“We had 50 homes potentially at risk, Idaho Forest Group mill potentially at risk and we needed aircraft right away and they were available. Unfortunately, a drone was identified in the area and the aircraft couldn’t be used until the drone was out of the area," she said.

This story has a happy ending. Once the firefighting planes and helicopter were able to fly, they managed to drop water on the flames and keep them from spreading beyond a few acres.

Johnson says drones are becoming a more common problem for firefighting planes.

“They’re flying at a really low altitude, about the same altitude as drones. So that could create a situation with a mid-air collision, pilot distraction and also the drone losing communication with the operator and falling on a ground crew. It’s something that’s taken very seriously and it’s something that happens, unfortunately, more times than we’d like," she said.

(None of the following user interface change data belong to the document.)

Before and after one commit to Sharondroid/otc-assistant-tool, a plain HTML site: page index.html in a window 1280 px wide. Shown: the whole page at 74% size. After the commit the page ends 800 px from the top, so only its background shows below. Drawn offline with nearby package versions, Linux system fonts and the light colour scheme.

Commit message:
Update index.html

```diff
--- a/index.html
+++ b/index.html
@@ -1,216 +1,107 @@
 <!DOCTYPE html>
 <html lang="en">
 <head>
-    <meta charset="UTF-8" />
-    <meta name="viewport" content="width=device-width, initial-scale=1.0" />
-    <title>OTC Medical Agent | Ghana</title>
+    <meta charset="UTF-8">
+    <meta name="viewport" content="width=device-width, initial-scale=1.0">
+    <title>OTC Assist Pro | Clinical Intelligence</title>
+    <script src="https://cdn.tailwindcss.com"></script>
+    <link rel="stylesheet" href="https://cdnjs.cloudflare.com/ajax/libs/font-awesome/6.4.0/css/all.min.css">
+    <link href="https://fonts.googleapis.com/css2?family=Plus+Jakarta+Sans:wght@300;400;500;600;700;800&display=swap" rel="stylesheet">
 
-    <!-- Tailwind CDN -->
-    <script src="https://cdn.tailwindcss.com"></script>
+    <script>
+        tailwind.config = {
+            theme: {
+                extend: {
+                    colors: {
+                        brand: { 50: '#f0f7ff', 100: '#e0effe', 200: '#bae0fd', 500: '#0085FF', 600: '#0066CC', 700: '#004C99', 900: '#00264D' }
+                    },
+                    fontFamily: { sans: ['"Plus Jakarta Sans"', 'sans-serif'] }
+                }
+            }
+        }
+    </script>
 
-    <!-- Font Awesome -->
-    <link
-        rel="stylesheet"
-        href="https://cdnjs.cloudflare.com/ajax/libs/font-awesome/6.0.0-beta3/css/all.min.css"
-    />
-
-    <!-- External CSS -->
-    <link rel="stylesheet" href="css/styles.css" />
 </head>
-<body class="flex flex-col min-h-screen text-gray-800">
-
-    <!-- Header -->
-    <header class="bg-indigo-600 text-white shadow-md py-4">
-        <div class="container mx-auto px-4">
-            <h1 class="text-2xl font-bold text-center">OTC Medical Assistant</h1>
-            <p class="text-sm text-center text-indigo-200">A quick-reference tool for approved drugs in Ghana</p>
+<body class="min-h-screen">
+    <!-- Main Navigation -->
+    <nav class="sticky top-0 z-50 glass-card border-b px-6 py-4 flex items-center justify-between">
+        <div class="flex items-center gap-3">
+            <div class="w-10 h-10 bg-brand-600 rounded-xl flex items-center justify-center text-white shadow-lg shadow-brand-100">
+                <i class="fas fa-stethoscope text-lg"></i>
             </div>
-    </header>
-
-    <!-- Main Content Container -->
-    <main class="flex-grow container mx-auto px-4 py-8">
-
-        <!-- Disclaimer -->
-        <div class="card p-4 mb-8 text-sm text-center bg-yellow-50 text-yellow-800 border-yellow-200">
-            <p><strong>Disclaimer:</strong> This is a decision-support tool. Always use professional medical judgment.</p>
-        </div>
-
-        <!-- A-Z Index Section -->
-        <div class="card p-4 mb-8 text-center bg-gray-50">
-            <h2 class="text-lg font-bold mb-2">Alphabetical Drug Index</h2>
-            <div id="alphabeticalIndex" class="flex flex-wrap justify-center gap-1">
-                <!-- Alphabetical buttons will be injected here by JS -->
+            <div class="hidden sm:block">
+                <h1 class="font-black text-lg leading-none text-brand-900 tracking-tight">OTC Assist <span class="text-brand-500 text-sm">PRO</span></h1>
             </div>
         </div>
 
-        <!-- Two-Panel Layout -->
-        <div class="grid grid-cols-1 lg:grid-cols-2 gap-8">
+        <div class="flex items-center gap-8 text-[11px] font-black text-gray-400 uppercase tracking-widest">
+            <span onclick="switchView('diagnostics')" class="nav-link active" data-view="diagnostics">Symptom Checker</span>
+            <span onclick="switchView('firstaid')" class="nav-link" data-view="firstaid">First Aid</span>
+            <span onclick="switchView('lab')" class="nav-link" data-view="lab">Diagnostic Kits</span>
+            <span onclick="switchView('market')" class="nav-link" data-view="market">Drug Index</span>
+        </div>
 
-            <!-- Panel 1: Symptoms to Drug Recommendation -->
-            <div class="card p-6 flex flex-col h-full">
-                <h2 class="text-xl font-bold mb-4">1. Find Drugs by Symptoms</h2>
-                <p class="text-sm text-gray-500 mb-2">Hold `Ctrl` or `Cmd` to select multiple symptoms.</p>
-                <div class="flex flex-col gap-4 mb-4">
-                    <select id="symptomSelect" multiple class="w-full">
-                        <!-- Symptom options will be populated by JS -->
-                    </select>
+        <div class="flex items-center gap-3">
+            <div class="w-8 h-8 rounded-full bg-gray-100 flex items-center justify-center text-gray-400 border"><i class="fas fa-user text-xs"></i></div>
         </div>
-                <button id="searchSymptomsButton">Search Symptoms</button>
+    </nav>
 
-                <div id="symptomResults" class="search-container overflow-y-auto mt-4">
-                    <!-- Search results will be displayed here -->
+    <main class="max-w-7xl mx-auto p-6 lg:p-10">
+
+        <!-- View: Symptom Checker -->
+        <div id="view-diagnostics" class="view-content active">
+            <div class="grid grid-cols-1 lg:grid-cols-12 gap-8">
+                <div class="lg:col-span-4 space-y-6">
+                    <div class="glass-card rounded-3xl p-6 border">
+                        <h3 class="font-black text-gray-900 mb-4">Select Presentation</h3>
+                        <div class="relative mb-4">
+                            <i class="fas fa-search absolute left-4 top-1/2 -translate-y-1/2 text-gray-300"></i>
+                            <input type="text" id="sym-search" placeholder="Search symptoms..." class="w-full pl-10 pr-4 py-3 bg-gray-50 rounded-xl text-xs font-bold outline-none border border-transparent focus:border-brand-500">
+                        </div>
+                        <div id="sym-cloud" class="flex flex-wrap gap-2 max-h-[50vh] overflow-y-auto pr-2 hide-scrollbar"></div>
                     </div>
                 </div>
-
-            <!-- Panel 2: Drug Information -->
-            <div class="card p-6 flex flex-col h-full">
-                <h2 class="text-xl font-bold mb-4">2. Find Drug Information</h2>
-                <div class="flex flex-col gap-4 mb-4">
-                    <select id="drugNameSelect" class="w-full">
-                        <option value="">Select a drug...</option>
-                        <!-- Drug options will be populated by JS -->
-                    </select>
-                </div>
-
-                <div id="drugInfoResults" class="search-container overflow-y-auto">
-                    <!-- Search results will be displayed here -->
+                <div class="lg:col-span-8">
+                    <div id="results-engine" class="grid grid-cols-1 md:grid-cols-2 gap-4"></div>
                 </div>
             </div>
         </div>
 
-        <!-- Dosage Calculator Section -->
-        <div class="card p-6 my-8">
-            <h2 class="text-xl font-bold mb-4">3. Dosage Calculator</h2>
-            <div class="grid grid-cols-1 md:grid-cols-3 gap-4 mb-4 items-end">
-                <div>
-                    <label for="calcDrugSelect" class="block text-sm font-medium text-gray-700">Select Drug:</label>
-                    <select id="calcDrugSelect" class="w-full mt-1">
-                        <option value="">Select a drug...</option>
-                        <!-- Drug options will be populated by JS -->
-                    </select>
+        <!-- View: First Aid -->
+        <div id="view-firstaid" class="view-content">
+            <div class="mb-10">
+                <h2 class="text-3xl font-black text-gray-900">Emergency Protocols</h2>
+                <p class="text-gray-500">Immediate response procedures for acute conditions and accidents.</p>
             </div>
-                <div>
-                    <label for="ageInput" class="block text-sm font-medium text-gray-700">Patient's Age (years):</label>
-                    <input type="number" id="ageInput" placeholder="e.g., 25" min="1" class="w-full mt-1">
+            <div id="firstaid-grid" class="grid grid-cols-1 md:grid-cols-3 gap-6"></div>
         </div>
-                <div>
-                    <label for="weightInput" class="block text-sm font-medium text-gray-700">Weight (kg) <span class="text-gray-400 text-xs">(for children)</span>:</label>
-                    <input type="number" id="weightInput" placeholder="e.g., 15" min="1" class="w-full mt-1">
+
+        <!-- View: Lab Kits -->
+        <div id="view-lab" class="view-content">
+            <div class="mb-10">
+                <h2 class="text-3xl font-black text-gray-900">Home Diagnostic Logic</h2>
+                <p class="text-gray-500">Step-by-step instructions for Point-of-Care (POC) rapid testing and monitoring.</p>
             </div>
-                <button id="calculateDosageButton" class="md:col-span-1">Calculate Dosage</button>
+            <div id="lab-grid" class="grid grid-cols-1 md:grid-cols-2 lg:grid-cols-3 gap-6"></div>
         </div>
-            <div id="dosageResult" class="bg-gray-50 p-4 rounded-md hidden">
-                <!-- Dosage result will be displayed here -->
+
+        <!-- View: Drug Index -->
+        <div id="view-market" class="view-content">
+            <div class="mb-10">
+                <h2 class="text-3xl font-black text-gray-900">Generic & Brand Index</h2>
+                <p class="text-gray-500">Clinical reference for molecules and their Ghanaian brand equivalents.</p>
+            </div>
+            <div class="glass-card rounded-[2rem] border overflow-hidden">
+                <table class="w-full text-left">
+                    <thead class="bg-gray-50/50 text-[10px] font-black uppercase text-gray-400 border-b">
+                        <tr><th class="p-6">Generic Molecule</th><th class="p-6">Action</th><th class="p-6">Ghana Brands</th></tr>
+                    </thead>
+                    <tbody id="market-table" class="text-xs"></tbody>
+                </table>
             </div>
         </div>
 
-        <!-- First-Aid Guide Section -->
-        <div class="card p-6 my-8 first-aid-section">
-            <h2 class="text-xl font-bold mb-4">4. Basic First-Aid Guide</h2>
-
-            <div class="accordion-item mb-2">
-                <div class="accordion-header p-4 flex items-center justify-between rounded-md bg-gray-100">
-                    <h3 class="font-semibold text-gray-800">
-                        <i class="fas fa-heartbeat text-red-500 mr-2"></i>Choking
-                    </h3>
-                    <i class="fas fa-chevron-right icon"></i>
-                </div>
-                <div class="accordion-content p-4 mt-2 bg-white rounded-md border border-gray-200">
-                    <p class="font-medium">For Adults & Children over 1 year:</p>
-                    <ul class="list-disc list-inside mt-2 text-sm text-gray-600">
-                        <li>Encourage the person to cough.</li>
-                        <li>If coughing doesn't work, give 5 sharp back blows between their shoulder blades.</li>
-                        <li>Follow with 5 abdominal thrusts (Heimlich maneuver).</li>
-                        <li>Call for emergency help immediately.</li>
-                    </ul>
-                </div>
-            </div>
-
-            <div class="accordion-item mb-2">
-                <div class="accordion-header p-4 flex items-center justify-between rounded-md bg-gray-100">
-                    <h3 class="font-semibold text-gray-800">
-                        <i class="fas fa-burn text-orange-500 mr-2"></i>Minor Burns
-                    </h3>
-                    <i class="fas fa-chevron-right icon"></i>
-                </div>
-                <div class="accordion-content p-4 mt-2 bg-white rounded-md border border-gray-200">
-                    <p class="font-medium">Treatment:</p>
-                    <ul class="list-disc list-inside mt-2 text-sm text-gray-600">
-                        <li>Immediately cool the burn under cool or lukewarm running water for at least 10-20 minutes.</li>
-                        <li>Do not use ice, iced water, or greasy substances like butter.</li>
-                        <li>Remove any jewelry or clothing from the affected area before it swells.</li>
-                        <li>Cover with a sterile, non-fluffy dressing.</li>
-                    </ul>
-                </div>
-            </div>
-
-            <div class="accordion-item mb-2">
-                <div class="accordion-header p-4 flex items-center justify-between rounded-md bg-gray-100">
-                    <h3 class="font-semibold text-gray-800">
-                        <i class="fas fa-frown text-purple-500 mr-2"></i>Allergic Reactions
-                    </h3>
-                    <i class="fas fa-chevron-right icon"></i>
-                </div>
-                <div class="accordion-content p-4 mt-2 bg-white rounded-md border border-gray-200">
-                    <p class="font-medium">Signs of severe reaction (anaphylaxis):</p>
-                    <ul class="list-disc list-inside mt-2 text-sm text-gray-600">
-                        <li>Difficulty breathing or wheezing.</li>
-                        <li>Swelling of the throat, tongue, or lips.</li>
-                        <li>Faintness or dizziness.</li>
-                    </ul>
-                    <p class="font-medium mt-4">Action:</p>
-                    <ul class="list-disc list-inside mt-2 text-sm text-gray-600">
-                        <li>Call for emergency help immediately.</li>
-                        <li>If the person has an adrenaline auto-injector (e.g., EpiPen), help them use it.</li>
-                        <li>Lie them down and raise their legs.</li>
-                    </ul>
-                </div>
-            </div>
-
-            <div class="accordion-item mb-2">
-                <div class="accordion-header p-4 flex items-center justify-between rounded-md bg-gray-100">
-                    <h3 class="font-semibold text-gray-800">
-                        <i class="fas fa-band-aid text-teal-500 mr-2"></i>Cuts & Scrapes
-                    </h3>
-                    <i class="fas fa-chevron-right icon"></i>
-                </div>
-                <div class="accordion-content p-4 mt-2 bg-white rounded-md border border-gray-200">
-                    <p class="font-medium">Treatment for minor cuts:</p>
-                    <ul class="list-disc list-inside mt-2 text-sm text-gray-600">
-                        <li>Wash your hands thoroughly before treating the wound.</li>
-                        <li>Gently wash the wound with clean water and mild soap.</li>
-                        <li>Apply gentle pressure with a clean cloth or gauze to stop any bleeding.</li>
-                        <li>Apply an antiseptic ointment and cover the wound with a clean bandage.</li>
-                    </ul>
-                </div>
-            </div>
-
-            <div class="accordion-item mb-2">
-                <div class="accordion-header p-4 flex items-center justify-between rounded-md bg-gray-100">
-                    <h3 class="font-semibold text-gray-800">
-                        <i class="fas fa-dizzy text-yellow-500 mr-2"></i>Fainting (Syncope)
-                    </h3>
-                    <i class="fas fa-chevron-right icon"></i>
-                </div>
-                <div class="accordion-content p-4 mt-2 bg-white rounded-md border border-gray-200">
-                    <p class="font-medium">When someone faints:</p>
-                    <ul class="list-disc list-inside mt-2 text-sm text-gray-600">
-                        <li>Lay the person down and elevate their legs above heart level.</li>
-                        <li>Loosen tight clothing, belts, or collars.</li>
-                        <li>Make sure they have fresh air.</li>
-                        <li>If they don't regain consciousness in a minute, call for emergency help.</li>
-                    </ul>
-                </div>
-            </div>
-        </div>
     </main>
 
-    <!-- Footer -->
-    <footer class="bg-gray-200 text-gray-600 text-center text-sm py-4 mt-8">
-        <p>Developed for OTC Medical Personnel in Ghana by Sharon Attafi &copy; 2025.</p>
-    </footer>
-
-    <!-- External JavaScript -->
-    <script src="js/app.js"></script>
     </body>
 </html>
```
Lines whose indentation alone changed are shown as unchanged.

Johnson says drones do have beneficial uses for firefighters, helping them sense heat from fires and finding precise locations. But they’re more often nuisances.

Doug Nadvornick has spent most of his 30+-year radio career at Spokane Public Radio and filled a variety of positions. He is currently the program director and news director. Through the years, he has also been the local Morning Edition and All Things Considered host (not at the same time). He served as the Inland Northwest correspondent for the Northwest News Network, based in Coeur d’Alene. He created the original program grid for KSFC. He has also served for several years as a board member for Public Media Journalists Association. During his years away from SPR, he worked at The Pacific Northwest Inlander, Washington State University in Spokane and KXLY Radio.